Rob Ford, professor of politics at the University of Manchester, said the realignment — “a cross-party split of the centre against the extremes” — was unprecedented in postwar British politics.
And while Britain’s political system has long been resistant to change, Ford said the dominance of the two big parties, Conservatives and Labour, was weakening.
“People don’t have a ‘team’ that they feel attached to in the numbers they used to,” he said. “So that makes it easier for a new force to break through.

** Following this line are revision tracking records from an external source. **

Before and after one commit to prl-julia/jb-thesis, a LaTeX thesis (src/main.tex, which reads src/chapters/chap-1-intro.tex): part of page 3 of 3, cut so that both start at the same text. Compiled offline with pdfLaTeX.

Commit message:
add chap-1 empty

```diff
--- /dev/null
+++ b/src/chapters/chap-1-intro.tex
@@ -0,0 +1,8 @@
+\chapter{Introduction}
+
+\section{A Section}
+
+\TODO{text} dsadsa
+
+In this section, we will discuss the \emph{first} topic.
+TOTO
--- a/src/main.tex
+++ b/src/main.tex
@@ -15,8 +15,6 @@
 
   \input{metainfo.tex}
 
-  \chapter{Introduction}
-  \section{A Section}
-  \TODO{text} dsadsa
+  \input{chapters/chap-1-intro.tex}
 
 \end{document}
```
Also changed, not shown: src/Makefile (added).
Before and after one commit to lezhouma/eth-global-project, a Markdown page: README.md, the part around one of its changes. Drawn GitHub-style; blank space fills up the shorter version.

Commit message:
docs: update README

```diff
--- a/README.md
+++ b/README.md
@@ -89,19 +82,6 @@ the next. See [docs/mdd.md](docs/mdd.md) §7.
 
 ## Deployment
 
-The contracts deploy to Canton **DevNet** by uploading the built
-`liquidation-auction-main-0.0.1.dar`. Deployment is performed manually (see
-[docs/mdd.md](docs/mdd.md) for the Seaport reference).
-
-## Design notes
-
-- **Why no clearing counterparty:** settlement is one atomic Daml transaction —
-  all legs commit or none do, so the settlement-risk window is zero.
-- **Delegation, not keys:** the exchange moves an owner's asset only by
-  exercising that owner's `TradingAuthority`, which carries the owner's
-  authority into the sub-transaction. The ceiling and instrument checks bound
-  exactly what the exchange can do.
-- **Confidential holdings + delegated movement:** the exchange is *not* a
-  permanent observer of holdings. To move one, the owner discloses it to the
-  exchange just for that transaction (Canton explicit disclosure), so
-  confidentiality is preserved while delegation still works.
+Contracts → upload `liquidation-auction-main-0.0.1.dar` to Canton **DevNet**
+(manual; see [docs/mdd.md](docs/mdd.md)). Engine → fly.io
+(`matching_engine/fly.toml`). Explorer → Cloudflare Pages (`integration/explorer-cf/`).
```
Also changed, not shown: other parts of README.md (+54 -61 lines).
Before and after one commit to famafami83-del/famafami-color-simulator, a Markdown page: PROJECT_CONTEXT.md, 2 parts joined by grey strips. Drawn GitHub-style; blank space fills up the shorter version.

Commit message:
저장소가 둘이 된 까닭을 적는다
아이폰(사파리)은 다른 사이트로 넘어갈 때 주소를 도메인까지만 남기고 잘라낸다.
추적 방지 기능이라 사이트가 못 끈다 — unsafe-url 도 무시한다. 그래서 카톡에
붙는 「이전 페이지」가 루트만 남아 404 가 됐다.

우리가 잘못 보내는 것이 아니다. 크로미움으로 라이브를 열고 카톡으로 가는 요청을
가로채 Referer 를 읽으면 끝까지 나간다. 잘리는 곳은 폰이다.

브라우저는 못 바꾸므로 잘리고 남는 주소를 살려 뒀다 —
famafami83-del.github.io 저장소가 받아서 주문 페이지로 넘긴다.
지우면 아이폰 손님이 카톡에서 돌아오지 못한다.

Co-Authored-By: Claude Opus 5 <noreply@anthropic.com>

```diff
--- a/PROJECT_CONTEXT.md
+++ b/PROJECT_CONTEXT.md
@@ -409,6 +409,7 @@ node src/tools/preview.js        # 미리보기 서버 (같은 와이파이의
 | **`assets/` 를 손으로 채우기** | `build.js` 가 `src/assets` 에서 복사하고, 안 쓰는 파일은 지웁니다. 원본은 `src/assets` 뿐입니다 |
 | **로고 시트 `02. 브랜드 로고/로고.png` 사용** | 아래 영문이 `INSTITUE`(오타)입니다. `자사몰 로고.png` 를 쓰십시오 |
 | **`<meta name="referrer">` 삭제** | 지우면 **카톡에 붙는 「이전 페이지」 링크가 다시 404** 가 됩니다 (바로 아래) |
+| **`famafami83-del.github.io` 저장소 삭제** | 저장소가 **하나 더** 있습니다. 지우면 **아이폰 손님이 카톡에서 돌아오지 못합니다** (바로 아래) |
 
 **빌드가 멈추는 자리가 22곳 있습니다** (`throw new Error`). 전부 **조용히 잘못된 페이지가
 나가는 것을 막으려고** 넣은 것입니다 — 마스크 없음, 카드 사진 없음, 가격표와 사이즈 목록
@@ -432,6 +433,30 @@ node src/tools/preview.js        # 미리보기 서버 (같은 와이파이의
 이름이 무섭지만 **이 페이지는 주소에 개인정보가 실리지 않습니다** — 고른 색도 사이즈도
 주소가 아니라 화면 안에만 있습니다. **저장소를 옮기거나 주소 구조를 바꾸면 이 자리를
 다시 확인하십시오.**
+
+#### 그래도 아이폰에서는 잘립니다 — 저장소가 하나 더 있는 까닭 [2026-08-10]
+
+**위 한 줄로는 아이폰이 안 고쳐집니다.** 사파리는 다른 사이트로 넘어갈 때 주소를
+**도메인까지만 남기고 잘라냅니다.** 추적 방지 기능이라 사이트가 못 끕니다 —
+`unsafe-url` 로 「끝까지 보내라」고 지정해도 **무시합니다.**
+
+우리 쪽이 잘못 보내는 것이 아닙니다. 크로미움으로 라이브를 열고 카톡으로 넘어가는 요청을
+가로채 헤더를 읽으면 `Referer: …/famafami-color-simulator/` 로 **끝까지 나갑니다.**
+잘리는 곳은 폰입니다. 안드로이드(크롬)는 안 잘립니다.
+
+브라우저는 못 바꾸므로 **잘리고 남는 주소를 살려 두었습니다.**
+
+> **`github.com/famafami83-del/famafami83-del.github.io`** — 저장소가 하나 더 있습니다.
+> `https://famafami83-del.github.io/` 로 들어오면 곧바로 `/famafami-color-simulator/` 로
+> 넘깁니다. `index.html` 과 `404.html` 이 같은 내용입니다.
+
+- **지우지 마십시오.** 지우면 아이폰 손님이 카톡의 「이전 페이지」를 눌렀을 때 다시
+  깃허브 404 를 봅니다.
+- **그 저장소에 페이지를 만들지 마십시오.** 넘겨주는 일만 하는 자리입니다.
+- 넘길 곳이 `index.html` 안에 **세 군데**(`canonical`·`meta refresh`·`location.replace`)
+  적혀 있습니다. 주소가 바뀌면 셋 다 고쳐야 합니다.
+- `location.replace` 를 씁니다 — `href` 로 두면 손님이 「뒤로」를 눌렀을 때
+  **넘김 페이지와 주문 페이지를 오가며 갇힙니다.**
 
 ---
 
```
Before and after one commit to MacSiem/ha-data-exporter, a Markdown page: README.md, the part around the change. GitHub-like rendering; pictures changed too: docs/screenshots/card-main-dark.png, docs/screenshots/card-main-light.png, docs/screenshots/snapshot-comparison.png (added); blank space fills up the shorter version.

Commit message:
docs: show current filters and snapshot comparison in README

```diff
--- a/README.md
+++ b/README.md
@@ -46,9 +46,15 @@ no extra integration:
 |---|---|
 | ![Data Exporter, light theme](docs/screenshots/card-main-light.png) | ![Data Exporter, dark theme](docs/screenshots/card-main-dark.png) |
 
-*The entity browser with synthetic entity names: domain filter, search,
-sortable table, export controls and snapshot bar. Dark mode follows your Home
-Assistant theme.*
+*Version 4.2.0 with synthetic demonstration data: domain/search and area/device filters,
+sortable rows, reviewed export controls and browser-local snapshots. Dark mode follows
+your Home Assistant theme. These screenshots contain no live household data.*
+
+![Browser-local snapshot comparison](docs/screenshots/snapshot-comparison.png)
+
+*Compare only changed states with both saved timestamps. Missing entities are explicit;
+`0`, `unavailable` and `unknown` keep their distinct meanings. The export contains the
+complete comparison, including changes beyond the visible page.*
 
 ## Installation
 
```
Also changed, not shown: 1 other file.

“And there is a new form of tribal attachment in town, which is attachment to your (Brexit) referendum vote. This new party is clearly going to be the political wing of ‘Remain.’”